** Opening INPUT FOR THIS TASK block **

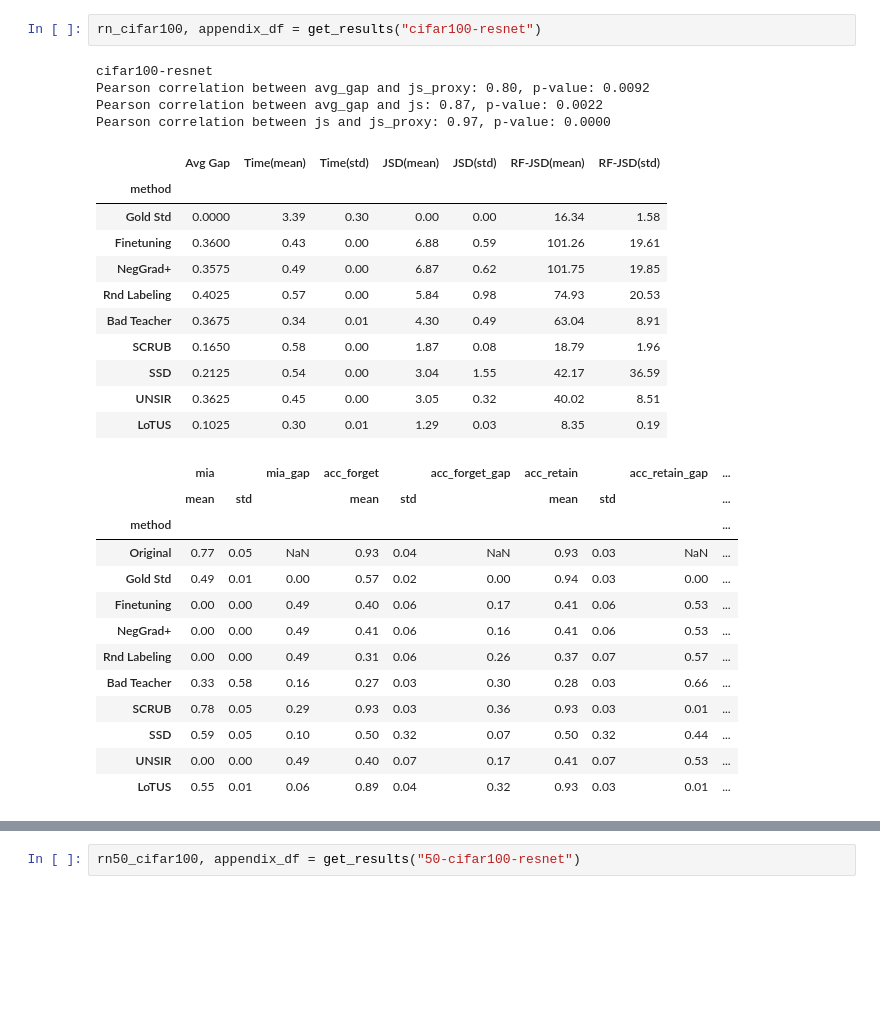
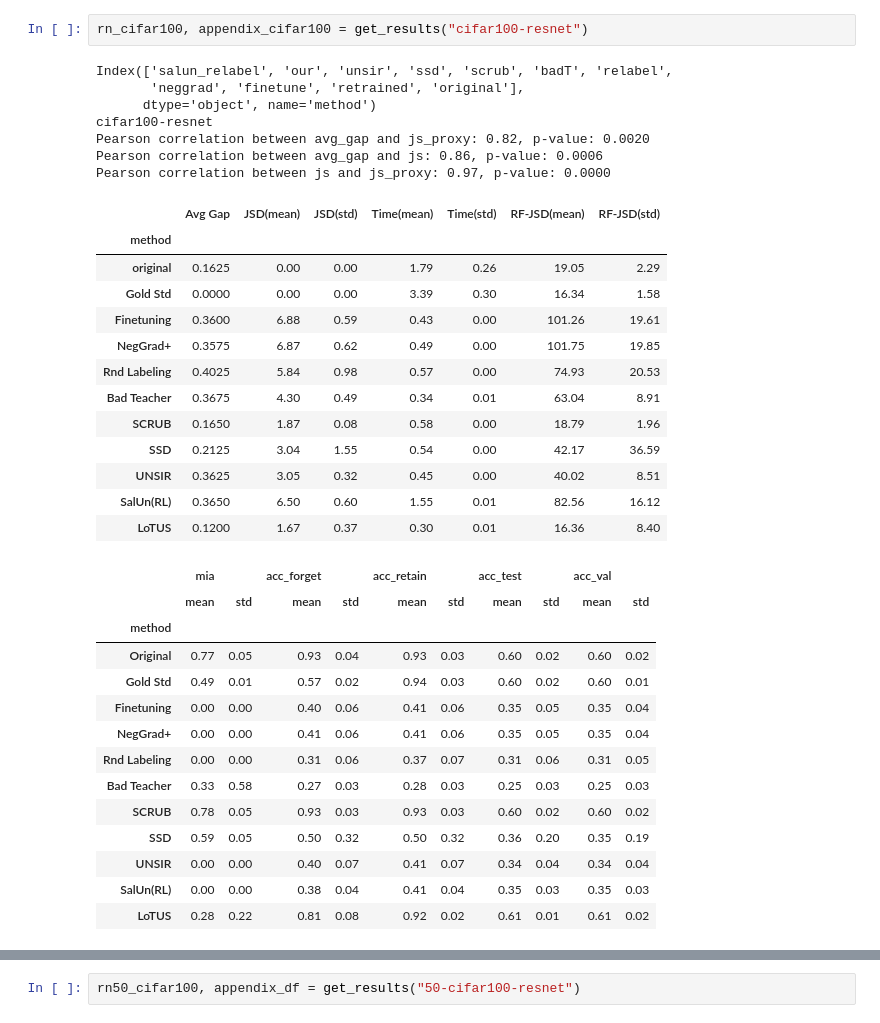
Before and after one commit to cspartalis/LoTUS, a Jupyter notebook: notebooks/results.ipynb, the cells around one changed output, grey strips where cells are left out. Saved outputs shown, nothing was run; the diff lists cells and outputs as text; blank space fills up the shorter version.

```diff
--- a/notebooks/results.ipynb
+++ b/notebooks/results.ipynb
@@ -281,31 +241,37 @@ Pearson correlation between js and js_proxy: 0.90, p-value: 0.0003
 # %%
-rn_cifar100, appendix_df = get_results("cifar100-resnet")
+rn_cifar100, appendix_cifar100 = get_results("cifar100-resnet")
 # %% [output]
+Index(['salun_relabel', 'our', 'unsir', 'ssd', 'scrub', 'badT', 'relabel',
+       'neggrad', 'finetune', 'retrained', 'original'],
+      dtype='object', name='method')
 cifar100-resnet
-Pearson correlation between avg_gap and js_proxy: 0.80, p-value: 0.0092
-Pearson correlation between avg_gap and js: 0.87, p-value: 0.0022
+Pearson correlation between avg_gap and js_proxy: 0.82, p-value: 0.0020
+Pearson correlation between avg_gap and js: 0.86, p-value: 0.0006
 Pearson correlation between js and js_proxy: 0.97, p-value: 0.0000
-|  | Avg Gap | Time(mean) | Time(std) | JSD(mean) | JSD(std) | RF-JSD(mean) | RF-JSD(std) |
+|  | Avg Gap | JSD(mean) | JSD(std) | Time(mean) | Time(std) | RF-JSD(mean) | RF-JSD(std) |
 | method |  |  |  |  |  |  |  |
-| Gold Std | 0.0000 | 3.39 | 0.30 | 0.00 | 0.00 | 16.34 | 1.58 |
-| Finetuning | 0.3600 | 0.43 | 0.00 | 6.88 | 0.59 | 101.26 | 19.61 |
-| NegGrad+ | 0.3575 | 0.49 | 0.00 | 6.87 | 0.62 | 101.75 | 19.85 |
-| Rnd Labeling | 0.4025 | 0.57 | 0.00 | 5.84 | 0.98 | 74.93 | 20.53 |
-| Bad Teacher | 0.3675 | 0.34 | 0.01 | 4.30 | 0.49 | 63.04 | 8.91 |
-| SCRUB | 0.1650 | 0.58 | 0.00 | 1.87 | 0.08 | 18.79 | 1.96 |
-| SSD | 0.2125 | 0.54 | 0.00 | 3.04 | 1.55 | 42.17 | 36.59 |
-| UNSIR | 0.3625 | 0.45 | 0.00 | 3.05 | 0.32 | 40.02 | 8.51 |
-| LoTUS | 0.1025 | 0.30 | 0.01 | 1.29 | 0.03 | 8.35 | 0.19 |
+| original | 0.1625 | 0.00 | 0.00 | 1.79 | 0.26 | 19.05 | 2.29 |
+| Gold Std | 0.0000 | 0.00 | 0.00 | 3.39 | 0.30 | 16.34 | 1.58 |
+| Finetuning | 0.3600 | 6.88 | 0.59 | 0.43 | 0.00 | 101.26 | 19.61 |
+| NegGrad+ | 0.3575 | 6.87 | 0.62 | 0.49 | 0.00 | 101.75 | 19.85 |
+| Rnd Labeling | 0.4025 | 5.84 | 0.98 | 0.57 | 0.00 | 74.93 | 20.53 |
+| Bad Teacher | 0.3675 | 4.30 | 0.49 | 0.34 | 0.01 | 63.04 | 8.91 |
+| SCRUB | 0.1650 | 1.87 | 0.08 | 0.58 | 0.00 | 18.79 | 1.96 |
+| SSD | 0.2125 | 3.04 | 1.55 | 0.54 | 0.00 | 42.17 | 36.59 |
+| UNSIR | 0.3625 | 3.05 | 0.32 | 0.45 | 0.00 | 40.02 | 8.51 |
+| SalUn(RL) | 0.3650 | 6.50 | 0.60 | 1.55 | 0.01 | 82.56 | 16.12 |
+| LoTUS | 0.1200 | 1.67 | 0.37 | 0.30 | 0.01 | 16.36 | 8.40 |
-|  | mia |  | mia_gap | acc_forget |  | acc_forget_gap | acc_retain |  | acc_retain_gap | ... |
-|  | mean | std |  | mean | std |  | mean | std |  | ... |
-| method |  |  |  |  |  |  |  |  |  | ... |
-| Original | 0.77 | 0.05 | NaN | 0.93 | 0.04 | NaN | 0.93 | 0.03 | NaN | ... |
-| Gold Std | 0.49 | 0.01 | 0.00 | 0.57 | 0.02 | 0.00 | 0.94 | 0.03 | 0.00 | ... |
-| Finetuning | 0.00 | 0.00 | 0.49 | 0.40 | 0.06 | 0.17 | 0.41 | 0.06 | 0.53 | ... |
-| NegGrad+ | 0.00 | 0.00 | 0.49 | 0.41 | 0.06 | 0.16 | 0.41 | 0.06 | 0.53 | ... |
-| Rnd Labeling | 0.00 | 0.00 | 0.49 | 0.31 | 0.06 | 0.26 | 0.37 | 0.07 | 0.57 | ... |
-| Bad Teacher | 0.33 | 0.58 | 0.16 | 0.27 | 0.03 | 0.30 | 0.28 | 0.03 | 0.66 | ... |
-| SCRUB | 0.78 | 0.05 | 0.29 | 0.93 | 0.03 | 0.36 | 0.93 | 0.03 | 0.01 | ... |
-| SSD | 0.59 | 0.05 | 0.10 | 0.50 | 0.32 | 0.07 | 0.50 | 0.32 | 0.44 | ... |
-| UNSIR | 0.00 | 0.00 | 0.49 | 0.40 | 0.07 | 0.17 | 0.41 | 0.07 | 0.53 | ... |
-| LoTUS | 0.55 | 0.01 | 0.06 | 0.89 | 0.04 | 0.32 | 0.93 | 0.03 | 0.01 | ... |
+|  | mia |  | acc_forget |  | acc_retain |  | acc_test |  | acc_val |  |
+|  | mean | std | mean | std | mean | std | mean | std | mean | std |
+| method |  |  |  |  |  |  |  |  |  |  |
+| Original | 0.77 | 0.05 | 0.93 | 0.04 | 0.93 | 0.03 | 0.60 | 0.02 | 0.60 | 0.02 |
+| Gold Std | 0.49 | 0.01 | 0.57 | 0.02 | 0.94 | 0.03 | 0.60 | 0.02 | 0.60 | 0.01 |
+| Finetuning | 0.00 | 0.00 | 0.40 | 0.06 | 0.41 | 0.06 | 0.35 | 0.05 | 0.35 | 0.04 |
+| NegGrad+ | 0.00 | 0.00 | 0.41 | 0.06 | 0.41 | 0.06 | 0.35 | 0.05 | 0.35 | 0.04 |
+| Rnd Labeling | 0.00 | 0.00 | 0.31 | 0.06 | 0.37 | 0.07 | 0.31 | 0.06 | 0.31 | 0.05 |
+| Bad Teacher | 0.33 | 0.58 | 0.27 | 0.03 | 0.28 | 0.03 | 0.25 | 0.03 | 0.25 | 0.03 |
+| SCRUB | 0.78 | 0.05 | 0.93 | 0.03 | 0.93 | 0.03 | 0.60 | 0.02 | 0.60 | 0.02 |
+| SSD | 0.59 | 0.05 | 0.50 | 0.32 | 0.50 | 0.32 | 0.36 | 0.20 | 0.35 | 0.19 |
+| UNSIR | 0.00 | 0.00 | 0.40 | 0.07 | 0.41 | 0.07 | 0.34 | 0.04 | 0.34 | 0.04 |
+| SalUn(RL) | 0.00 | 0.00 | 0.38 | 0.04 | 0.41 | 0.04 | 0.35 | 0.03 | 0.35 | 0.03 |
+| LoTUS | 0.28 | 0.22 | 0.81 | 0.08 | 0.92 | 0.02 | 0.61 | 0.01 | 0.61 | 0.02 |
```
Also changed, not shown: parts of 13 cells of this notebook, 10 other files.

** Closing INPUT FOR THIS TASK block **

TRY IT:
Show the lines in the entries above that include the string "Pearson".

EXPECTED OUTPUT:
@@ -281,31 +241,37 @@ Pearson correlation between js and js_proxy: 0.90, p-value: 0.0003
-Pearson correlation between avg_gap and js_proxy: 0.80, p-value: 0.0092
-Pearson correlation between avg_gap and js: 0.87, p-value: 0.0022
+Pearson correlation between avg_gap and js_proxy: 0.82, p-value: 0.0020
+Pearson correlation between avg_gap and js: 0.86, p-value: 0.0006
 Pearson correlation between js and js_proxy: 0.97, p-value: 0.0000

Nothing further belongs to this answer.